» What you have to do: State only the number of lines below where the word "delay" is found.

Top of The data

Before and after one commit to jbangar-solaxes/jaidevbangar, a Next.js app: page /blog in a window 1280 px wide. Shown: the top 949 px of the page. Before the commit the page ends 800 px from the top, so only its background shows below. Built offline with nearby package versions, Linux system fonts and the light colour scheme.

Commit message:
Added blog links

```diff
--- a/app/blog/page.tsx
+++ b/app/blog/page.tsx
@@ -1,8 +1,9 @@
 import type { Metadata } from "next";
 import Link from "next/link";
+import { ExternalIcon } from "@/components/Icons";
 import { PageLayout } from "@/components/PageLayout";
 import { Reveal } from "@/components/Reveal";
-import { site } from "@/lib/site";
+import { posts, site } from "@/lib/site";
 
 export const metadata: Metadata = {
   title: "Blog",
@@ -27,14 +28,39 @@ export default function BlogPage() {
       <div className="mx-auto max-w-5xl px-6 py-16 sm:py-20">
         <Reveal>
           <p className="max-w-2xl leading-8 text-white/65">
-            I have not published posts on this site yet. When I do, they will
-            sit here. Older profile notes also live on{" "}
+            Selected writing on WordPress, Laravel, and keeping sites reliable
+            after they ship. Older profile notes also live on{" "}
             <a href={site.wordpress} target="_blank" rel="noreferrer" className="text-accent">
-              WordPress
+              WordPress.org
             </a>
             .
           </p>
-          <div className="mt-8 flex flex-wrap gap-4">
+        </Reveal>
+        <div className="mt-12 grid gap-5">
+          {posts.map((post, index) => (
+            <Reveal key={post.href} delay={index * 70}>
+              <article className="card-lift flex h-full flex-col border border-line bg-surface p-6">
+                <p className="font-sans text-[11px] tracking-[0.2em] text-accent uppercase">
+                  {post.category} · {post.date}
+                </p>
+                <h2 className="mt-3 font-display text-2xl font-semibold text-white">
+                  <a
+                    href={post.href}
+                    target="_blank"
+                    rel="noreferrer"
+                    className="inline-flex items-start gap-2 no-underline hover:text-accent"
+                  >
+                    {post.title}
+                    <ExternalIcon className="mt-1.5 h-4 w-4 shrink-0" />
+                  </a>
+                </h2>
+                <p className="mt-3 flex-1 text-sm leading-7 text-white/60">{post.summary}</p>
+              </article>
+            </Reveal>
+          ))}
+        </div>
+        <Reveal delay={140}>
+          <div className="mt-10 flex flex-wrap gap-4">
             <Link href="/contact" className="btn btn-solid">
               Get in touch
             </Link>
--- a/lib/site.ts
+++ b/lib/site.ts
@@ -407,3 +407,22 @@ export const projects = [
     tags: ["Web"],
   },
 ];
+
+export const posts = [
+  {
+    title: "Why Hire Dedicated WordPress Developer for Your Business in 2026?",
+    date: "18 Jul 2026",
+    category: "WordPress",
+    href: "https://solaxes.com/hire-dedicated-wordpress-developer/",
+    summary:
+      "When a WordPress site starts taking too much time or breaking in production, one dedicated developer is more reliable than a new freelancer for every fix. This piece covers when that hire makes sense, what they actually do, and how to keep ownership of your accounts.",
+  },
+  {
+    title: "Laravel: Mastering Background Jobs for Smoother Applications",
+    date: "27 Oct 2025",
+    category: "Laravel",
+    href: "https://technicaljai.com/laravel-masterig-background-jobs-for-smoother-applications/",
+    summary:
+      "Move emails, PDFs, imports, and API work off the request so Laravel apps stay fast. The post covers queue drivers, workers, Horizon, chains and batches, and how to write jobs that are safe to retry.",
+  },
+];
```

Bottom of The data
Top of The data

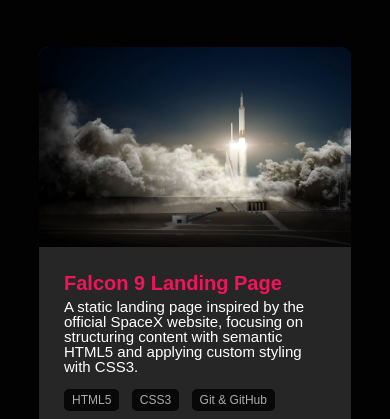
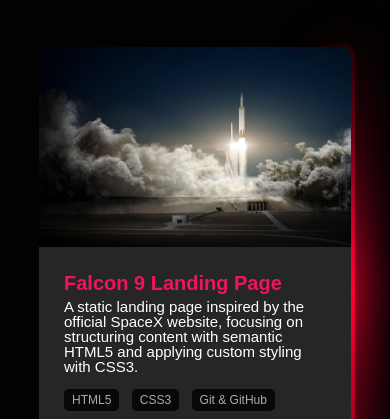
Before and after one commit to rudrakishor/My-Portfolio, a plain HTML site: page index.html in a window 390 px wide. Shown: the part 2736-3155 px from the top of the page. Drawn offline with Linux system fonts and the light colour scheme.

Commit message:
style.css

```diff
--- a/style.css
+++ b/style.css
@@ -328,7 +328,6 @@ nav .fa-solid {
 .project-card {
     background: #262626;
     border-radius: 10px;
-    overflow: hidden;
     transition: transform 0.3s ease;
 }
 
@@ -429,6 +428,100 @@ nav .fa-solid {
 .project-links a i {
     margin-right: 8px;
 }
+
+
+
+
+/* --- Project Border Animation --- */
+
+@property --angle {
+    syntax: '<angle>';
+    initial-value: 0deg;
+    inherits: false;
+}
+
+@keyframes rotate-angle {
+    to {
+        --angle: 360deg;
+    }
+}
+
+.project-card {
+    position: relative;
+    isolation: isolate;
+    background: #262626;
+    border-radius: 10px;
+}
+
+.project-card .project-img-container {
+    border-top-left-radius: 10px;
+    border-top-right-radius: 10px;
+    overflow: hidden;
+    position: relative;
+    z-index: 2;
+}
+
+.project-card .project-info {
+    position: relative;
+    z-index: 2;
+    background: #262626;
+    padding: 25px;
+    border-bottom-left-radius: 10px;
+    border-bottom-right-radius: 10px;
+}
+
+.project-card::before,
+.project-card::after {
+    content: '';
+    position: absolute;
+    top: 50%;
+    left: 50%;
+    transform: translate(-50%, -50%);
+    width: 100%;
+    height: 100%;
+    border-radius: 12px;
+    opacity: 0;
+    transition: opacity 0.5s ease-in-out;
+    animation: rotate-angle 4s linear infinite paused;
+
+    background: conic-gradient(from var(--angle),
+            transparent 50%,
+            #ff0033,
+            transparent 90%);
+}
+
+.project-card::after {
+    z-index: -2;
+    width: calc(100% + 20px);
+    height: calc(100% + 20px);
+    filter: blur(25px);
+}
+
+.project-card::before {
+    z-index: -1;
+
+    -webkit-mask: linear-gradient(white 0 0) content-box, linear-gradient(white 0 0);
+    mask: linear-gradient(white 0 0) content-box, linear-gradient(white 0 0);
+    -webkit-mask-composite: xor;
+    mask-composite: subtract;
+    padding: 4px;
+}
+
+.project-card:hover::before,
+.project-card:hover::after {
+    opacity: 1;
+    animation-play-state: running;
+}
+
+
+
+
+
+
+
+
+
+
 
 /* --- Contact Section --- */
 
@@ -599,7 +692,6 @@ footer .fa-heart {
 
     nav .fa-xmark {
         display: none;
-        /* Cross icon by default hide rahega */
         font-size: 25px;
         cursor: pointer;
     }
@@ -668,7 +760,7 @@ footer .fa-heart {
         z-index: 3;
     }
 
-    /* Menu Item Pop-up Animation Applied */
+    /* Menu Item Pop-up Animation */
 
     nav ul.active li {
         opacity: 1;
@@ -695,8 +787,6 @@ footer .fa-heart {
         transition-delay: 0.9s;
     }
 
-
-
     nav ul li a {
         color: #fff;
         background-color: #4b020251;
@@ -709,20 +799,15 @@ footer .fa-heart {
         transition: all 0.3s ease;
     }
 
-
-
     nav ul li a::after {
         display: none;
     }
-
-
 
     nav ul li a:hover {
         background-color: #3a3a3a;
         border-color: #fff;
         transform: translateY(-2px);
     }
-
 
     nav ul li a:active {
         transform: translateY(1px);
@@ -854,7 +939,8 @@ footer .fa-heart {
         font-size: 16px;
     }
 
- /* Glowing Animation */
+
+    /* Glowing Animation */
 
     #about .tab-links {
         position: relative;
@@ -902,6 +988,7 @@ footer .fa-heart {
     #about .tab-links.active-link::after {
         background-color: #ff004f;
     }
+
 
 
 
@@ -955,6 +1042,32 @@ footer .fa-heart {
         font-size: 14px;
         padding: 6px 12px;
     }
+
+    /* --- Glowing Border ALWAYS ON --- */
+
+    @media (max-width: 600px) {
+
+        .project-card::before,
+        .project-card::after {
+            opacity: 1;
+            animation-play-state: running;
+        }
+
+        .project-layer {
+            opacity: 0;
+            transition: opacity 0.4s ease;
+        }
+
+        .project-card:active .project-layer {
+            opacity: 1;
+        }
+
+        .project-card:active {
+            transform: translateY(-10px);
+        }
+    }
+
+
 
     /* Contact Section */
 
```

Bottom of The data

» Result for this exercise: 3